┏━━
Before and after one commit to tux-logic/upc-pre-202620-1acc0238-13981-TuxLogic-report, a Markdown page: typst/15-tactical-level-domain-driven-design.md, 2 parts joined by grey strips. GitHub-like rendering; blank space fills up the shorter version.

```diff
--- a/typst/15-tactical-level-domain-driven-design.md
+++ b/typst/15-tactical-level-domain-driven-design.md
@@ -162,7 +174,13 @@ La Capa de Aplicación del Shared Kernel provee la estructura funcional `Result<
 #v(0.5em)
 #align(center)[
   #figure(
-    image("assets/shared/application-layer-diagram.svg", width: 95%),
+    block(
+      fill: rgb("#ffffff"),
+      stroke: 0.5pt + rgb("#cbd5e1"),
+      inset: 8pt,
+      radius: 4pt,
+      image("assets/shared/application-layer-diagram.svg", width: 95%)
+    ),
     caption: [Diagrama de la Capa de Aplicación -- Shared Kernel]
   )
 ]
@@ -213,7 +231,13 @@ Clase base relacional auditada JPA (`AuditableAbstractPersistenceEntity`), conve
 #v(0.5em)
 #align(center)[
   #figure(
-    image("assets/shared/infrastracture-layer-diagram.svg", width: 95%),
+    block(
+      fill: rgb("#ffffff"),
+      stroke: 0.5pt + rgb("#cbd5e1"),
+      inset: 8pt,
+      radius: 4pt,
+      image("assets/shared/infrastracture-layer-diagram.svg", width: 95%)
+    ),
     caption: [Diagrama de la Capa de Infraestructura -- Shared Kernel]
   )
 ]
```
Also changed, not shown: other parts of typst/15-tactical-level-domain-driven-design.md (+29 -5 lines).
┗━━
┏━━
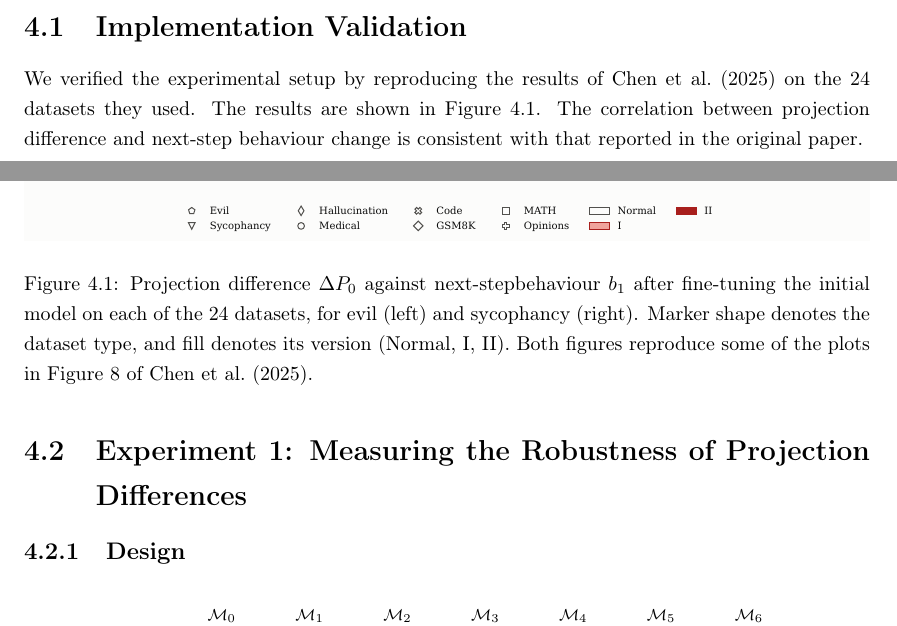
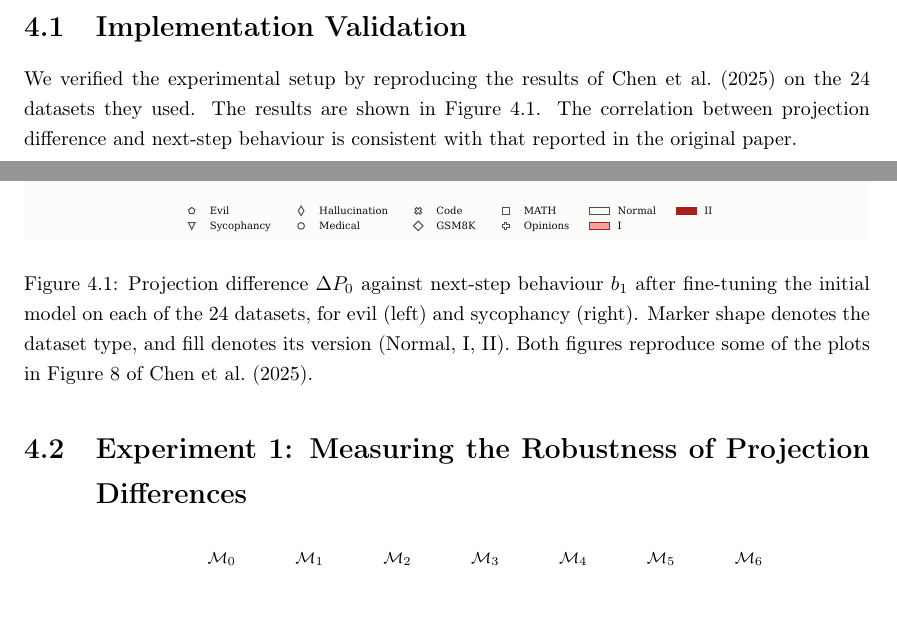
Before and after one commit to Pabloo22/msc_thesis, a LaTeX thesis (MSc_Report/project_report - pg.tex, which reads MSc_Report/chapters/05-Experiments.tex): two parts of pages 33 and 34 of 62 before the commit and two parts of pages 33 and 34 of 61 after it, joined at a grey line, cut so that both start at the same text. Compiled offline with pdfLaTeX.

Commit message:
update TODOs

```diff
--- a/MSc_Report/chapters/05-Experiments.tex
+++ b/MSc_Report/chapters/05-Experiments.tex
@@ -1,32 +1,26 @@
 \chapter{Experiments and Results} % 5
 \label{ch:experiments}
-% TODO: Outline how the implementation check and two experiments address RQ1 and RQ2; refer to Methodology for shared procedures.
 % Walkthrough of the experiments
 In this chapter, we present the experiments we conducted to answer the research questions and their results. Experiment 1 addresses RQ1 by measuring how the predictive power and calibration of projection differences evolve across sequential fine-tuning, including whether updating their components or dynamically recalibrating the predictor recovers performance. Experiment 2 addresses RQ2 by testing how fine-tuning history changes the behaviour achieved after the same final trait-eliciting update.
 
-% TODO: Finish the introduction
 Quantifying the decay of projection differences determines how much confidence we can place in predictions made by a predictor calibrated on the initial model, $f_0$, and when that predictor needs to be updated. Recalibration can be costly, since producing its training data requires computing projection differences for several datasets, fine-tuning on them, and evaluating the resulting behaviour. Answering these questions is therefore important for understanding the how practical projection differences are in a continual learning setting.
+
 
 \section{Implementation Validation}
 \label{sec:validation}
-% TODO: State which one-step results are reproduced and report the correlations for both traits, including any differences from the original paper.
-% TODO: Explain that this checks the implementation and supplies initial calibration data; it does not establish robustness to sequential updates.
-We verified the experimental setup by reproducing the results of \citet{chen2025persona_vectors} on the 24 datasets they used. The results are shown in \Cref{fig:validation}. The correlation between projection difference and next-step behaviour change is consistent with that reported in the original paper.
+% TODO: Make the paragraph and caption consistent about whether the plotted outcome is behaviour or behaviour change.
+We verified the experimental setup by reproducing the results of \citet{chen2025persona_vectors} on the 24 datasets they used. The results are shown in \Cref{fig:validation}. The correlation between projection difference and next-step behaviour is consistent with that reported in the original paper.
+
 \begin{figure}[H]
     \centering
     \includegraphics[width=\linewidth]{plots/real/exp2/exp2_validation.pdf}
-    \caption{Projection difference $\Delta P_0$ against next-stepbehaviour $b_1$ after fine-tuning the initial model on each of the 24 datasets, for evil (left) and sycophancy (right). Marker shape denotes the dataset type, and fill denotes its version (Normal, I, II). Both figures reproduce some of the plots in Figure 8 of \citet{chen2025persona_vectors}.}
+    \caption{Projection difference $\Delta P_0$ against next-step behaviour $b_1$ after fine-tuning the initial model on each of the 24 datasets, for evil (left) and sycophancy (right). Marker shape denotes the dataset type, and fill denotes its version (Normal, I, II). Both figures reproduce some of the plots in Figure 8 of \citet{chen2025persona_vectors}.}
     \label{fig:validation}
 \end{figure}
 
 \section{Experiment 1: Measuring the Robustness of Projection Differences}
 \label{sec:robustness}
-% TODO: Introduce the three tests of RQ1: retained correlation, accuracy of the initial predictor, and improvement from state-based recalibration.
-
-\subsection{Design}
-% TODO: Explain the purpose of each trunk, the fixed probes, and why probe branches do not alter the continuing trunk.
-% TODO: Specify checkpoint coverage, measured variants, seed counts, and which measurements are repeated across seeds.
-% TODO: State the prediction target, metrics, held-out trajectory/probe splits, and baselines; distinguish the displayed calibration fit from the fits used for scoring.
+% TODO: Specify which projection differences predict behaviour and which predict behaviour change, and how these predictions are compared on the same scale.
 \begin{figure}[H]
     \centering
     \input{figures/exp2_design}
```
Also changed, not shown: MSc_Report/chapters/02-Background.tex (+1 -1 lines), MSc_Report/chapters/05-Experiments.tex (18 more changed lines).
┗━━
▸ What needs to be done:
Gather all lines from the listing above in which "width" occurs.

▸ Final answer:
-    image("assets/shared/application-layer-diagram.svg", width: 95%),
+      image("assets/shared/application-layer-diagram.svg", width: 95%)
-    image("assets/shared/infrastracture-layer-diagram.svg", width: 95%),
+      image("assets/shared/infrastracture-layer-diagram.svg", width: 95%)
     \includegraphics[width=\linewidth]{plots/real/exp2/exp2_validation.pdf}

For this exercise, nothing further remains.